### HOW TO COMPLETE THIS TASK
Copy out, from the entries below, each line holding the string "journal".

SOURCE MATERIAL START

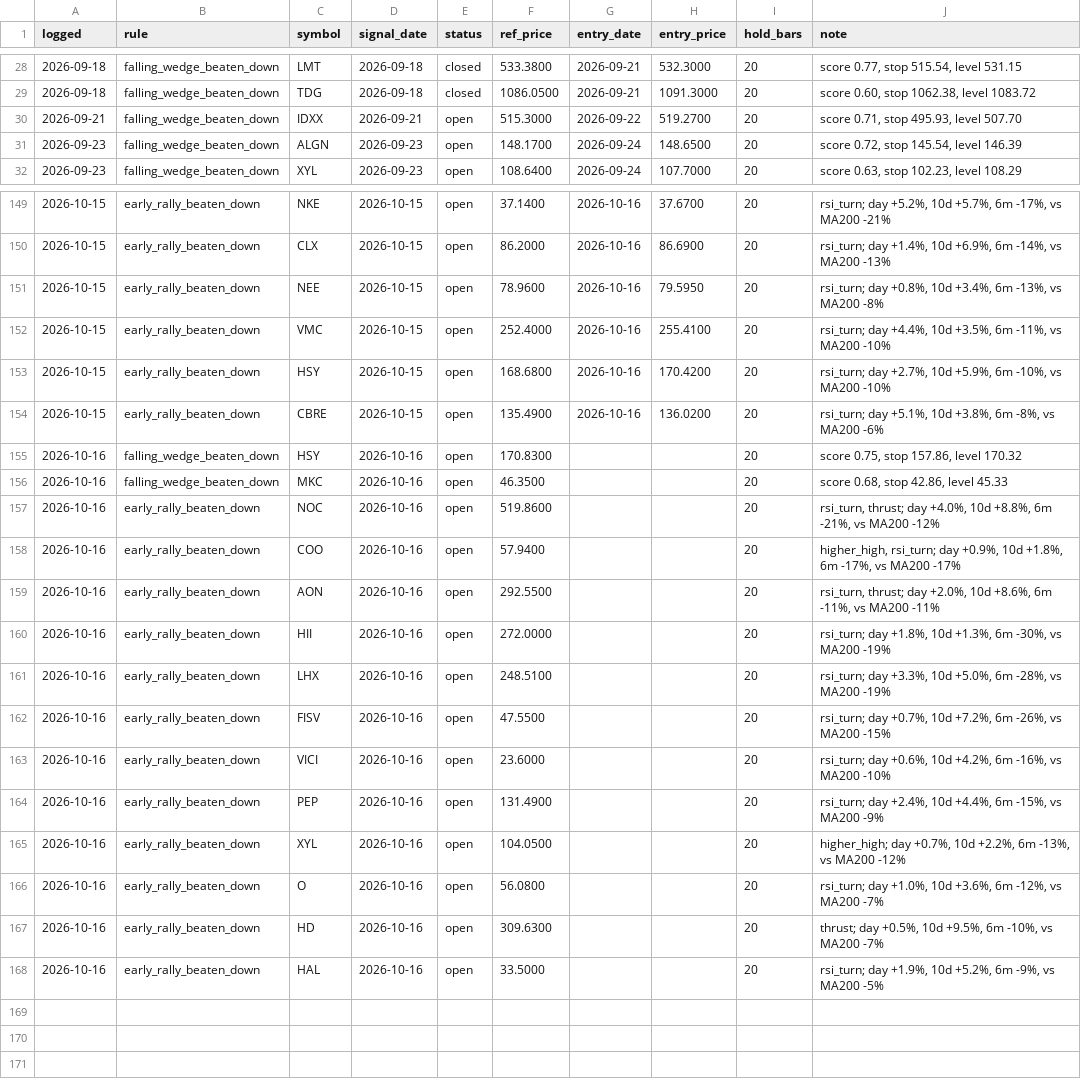
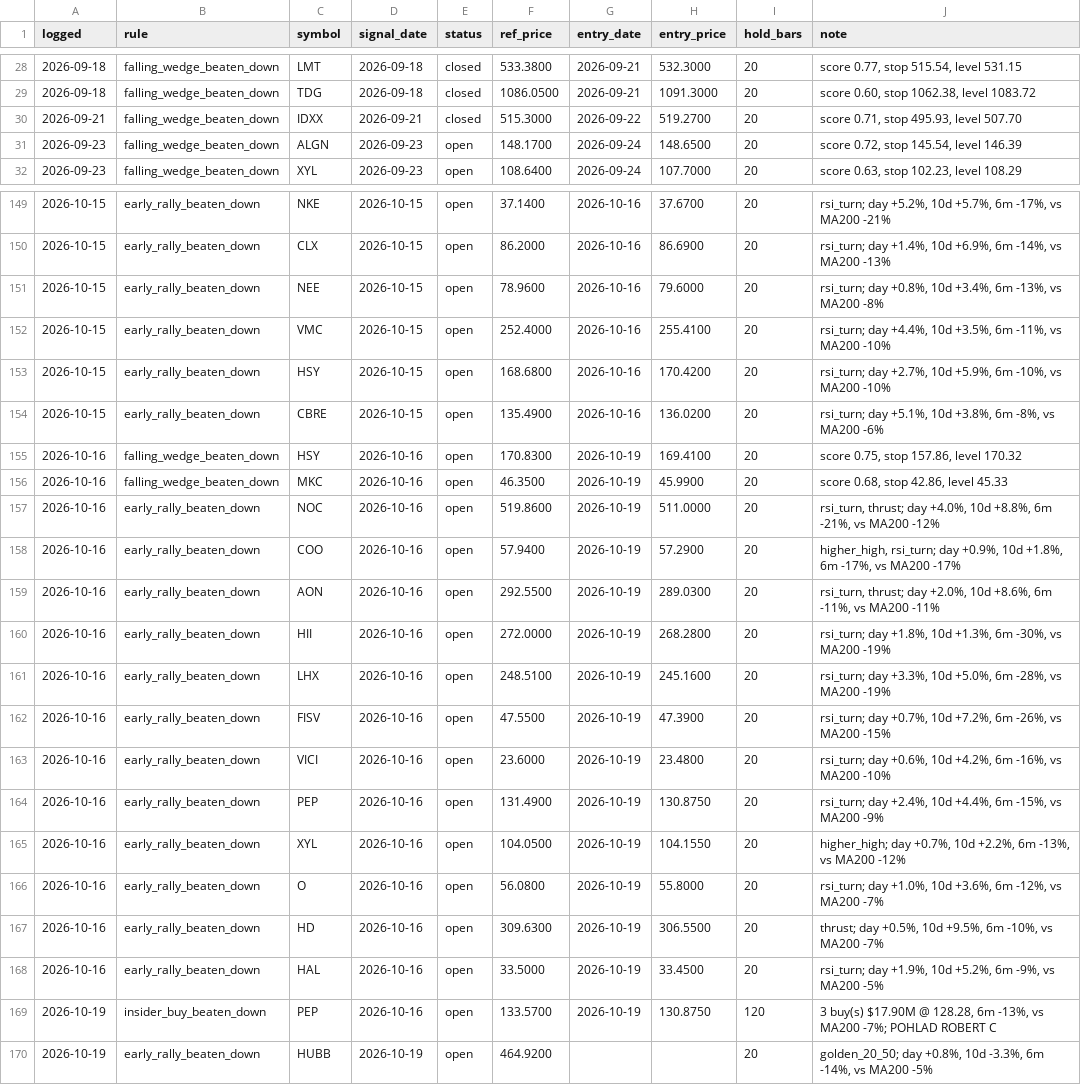
Before and after one commit to OrenRachamim/AlgoVision, a CSV file: journal/signals.csv, drawn as a sheet; only a part is shown, gaps mark what is left out; the diff covers the shown part only.

```diff
--- a/journal/signals.csv
+++ b/journal/signals.csv
@@ -29,3 +29,3 @@ logged,rule,symbol,signal_date,status,ref_price,entry_date,entry_price,hold_bars
 2026-09-18,falling_wedge_beaten_down,TDG,2026-09-18,closed,1086.0500,2026-09-21,1091.3000,20,"score 0.60, stop 1062.38, level 1083.72"
-2026-09-21,falling_wedge_beaten_down,IDXX,2026-09-21,open,515.3000,2026-09-22,519.2700,20,"score 0.71, stop 495.93, level 507.70"
+2026-09-21,falling_wedge_beaten_down,IDXX,2026-09-21,closed,515.3000,2026-09-22,519.2700,20,"score 0.71, stop 495.93, level 507.70"
 2026-09-23,falling_wedge_beaten_down,ALGN,2026-09-23,open,148.1700,2026-09-24,148.6500,20,"score 0.72, stop 145.54, level 146.39"
@@ -150,3 +150,3 @@ logged,rule,symbol,signal_date,status,ref_price,entry_date,entry_price,hold_bars
 2026-10-15,early_rally_beaten_down,CLX,2026-10-15,open,86.2000,2026-10-16,86.6900,20,"rsi_turn; day +1.4%, 10d +6.9%, 6m -14%, vs MA200 -13%"
-2026-10-15,early_rally_beaten_down,NEE,2026-10-15,open,78.9600,2026-10-16,79.5950,20,"rsi_turn; day +0.8%, 10d +3.4%, 6m -13%, vs MA200 -8%"
+2026-10-15,early_rally_beaten_down,NEE,2026-10-15,open,78.9600,2026-10-16,79.6000,20,"rsi_turn; day +0.8%, 10d +3.4%, 6m -13%, vs MA200 -8%"
 2026-10-15,early_rally_beaten_down,VMC,2026-10-15,open,252.4000,2026-10-16,255.4100,20,"rsi_turn; day +4.4%, 10d +3.5%, 6m -11%, vs MA200 -10%"
@@ -154,15 +154,17 @@ logged,rule,symbol,signal_date,status,ref_price,entry_date,entry_price,hold_bars
 2026-10-15,early_rally_beaten_down,CBRE,2026-10-15,open,135.4900,2026-10-16,136.0200,20,"rsi_turn; day +5.1%, 10d +3.8%, 6m -8%, vs MA200 -6%"
-2026-10-16,falling_wedge_beaten_down,HSY,2026-10-16,open,170.8300,,,20,"score 0.75, stop 157.86, level 170.32"
-2026-10-16,falling_wedge_beaten_down,MKC,2026-10-16,open,46.3500,,,20,"score 0.68, stop 42.86, level 45.33"
-2026-10-16,early_rally_beaten_down,NOC,2026-10-16,open,519.8600,,,20,"rsi_turn, thrust; day +4.0%, 10d +8.8%, 6m -21%, vs MA200 -12%"
-2026-10-16,early_rally_beaten_down,COO,2026-10-16,open,57.9400,,,20,"higher_high, rsi_turn; day +0.9%, 10d +1.8%, 6m -17%, vs MA200 -17%"
-2026-10-16,early_rally_beaten_down,AON,2026-10-16,open,292.5500,,,20,"rsi_turn, thrust; day +2.0%, 10d +8.6%, 6m -11%, vs MA200 -11%"
-2026-10-16,early_rally_beaten_down,HII,2026-10-16,open,272.0000,,,20,"rsi_turn; day +1.8%, 10d +1.3%, 6m -30%, vs MA200 -19%"
-2026-10-16,early_rally_beaten_down,LHX,2026-10-16,open,248.5100,,,20,"rsi_turn; day +3.3%, 10d +5.0%, 6m -28%, vs MA200 -19%"
-2026-10-16,early_rally_beaten_down,FISV,2026-10-16,open,47.5500,,,20,"rsi_turn; day +0.7%, 10d +7.2%, 6m -26%, vs MA200 -15%"
-2026-10-16,early_rally_beaten_down,VICI,2026-10-16,open,23.6000,,,20,"rsi_turn; day +0.6%, 10d +4.2%, 6m -16%, vs MA200 -10%"
-2026-10-16,early_rally_beaten_down,PEP,2026-10-16,open,131.4900,,,20,"rsi_turn; day +2.4%, 10d +4.4%, 6m -15%, vs MA200 -9%"
-2026-10-16,early_rally_beaten_down,XYL,2026-10-16,open,104.0500,,,20,"higher_high; day +0.7%, 10d +2.2%, 6m -13%, vs MA200 -12%"
-2026-10-16,early_rally_beaten_down,O,2026-10-16,open,56.0800,,,20,"rsi_turn; day +1.0%, 10d +3.6%, 6m -12%, vs MA200 -7%"
-2026-10-16,early_rally_beaten_down,HD,2026-10-16,open,309.6300,,,20,"thrust; day +0.5%, 10d +9.5%, 6m -10%, vs MA200 -7%"
-2026-10-16,early_rally_beaten_down,HAL,2026-10-16,open,33.5000,,,20,"rsi_turn; day +1.9%, 10d +5.2%, 6m -9%, vs MA200 -5%"
+2026-10-16,falling_wedge_beaten_down,HSY,2026-10-16,open,170.8300,2026-10-19,169.4100,20,"score 0.75, stop 157.86, level 170.32"
+2026-10-16,falling_wedge_beaten_down,MKC,2026-10-16,open,46.3500,2026-10-19,45.9900,20,"score 0.68, stop 42.86, level 45.33"
+2026-10-16,early_rally_beaten_down,NOC,2026-10-16,open,519.8600,2026-10-19,511.0000,20,"rsi_turn, thrust; day +4.0%, 10d +8.8%, 6m -21%, vs MA200 -12%"
+2026-10-16,early_rally_beaten_down,COO,2026-10-16,open,57.9400,2026-10-19,57.2900,20,"higher_high, rsi_turn; day +0.9%, 10d +1.8%, 6m -17%, vs MA200 -17%"
+2026-10-16,early_rally_beaten_down,AON,2026-10-16,open,292.5500,2026-10-19,289.0300,20,"rsi_turn, thrust; day +2.0%, 10d +8.6%, 6m -11%, vs MA200 -11%"
+2026-10-16,early_rally_beaten_down,HII,2026-10-16,open,272.0000,2026-10-19,268.2800,20,"rsi_turn; day +1.8%, 10d +1.3%, 6m -30%, vs MA200 -19%"
+2026-10-16,early_rally_beaten_down,LHX,2026-10-16,open,248.5100,2026-10-19,245.1600,20,"rsi_turn; day +3.3%, 10d +5.0%, 6m -28%, vs MA200 -19%"
+2026-10-16,early_rally_beaten_down,FISV,2026-10-16,open,47.5500,2026-10-19,47.3900,20,"rsi_turn; day +0.7%, 10d +7.2%, 6m -26%, vs MA200 -15%"
+2026-10-16,early_rally_beaten_down,VICI,2026-10-16,open,23.6000,2026-10-19,23.4800,20,"rsi_turn; day +0.6%, 10d +4.2%, 6m -16%, vs MA200 -10%"
+2026-10-16,early_rally_beaten_down,PEP,2026-10-16,open,131.4900,2026-10-19,130.8750,20,"rsi_turn; day +2.4%, 10d +4.4%, 6m -15%, vs MA200 -9%"
+2026-10-16,early_rally_beaten_down,XYL,2026-10-16,open,104.0500,2026-10-19,104.1550,20,"higher_high; day +0.7%, 10d +2.2%, 6m -13%, vs MA200 -12%"
+2026-10-16,early_rally_beaten_down,O,2026-10-16,open,56.0800,2026-10-19,55.8000,20,"rsi_turn; day +1.0%, 10d +3.6%, 6m -12%, vs MA200 -7%"
+2026-10-16,early_rally_beaten_down,HD,2026-10-16,open,309.6300,2026-10-19,306.5500,20,"thrust; day +0.5%, 10d +9.5%, 6m -10%, vs MA200 -7%"
+2026-10-16,early_rally_beaten_down,HAL,2026-10-16,open,33.5000,2026-10-19,33.4500,20,"rsi_turn; day +1.9%, 10d +5.2%, 6m -9%, vs MA200 -5%"
+2026-10-19,insider_buy_beaten_down,PEP,2026-10-16,open,133.5700,2026-10-19,130.8750,120,"3 buy(s) $17.90M @ 128.28, 6m -13%, vs MA200 -7%; POHLAD ROBERT C"
+2026-10-19,early_rally_beaten_down,HUBB,2026-10-19,open,464.9200,,,20,"golden_20_50; day +0.8%, 10d -3.3%, 6m -14%, vs MA200 -5%"
```
Also changed, not shown: 2 edited cells elsewhere in this file, journal/mark_to_market.csv, 15 other files.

SOURCE MATERIAL END

### WRITTEN REPLY
Before and after one commit to OrenRachamim/AlgoVision, a CSV file: journal/signals.csv, drawn as a sheet; only a part is shown, gaps mark what is left out; the diff covers the shown part only.
--- a/journal/signals.csv
+++ b/journal/signals.csv
Also changed, not shown: 2 edited cells elsewhere in this file, journal/mark_to_market.csv, 15 other files.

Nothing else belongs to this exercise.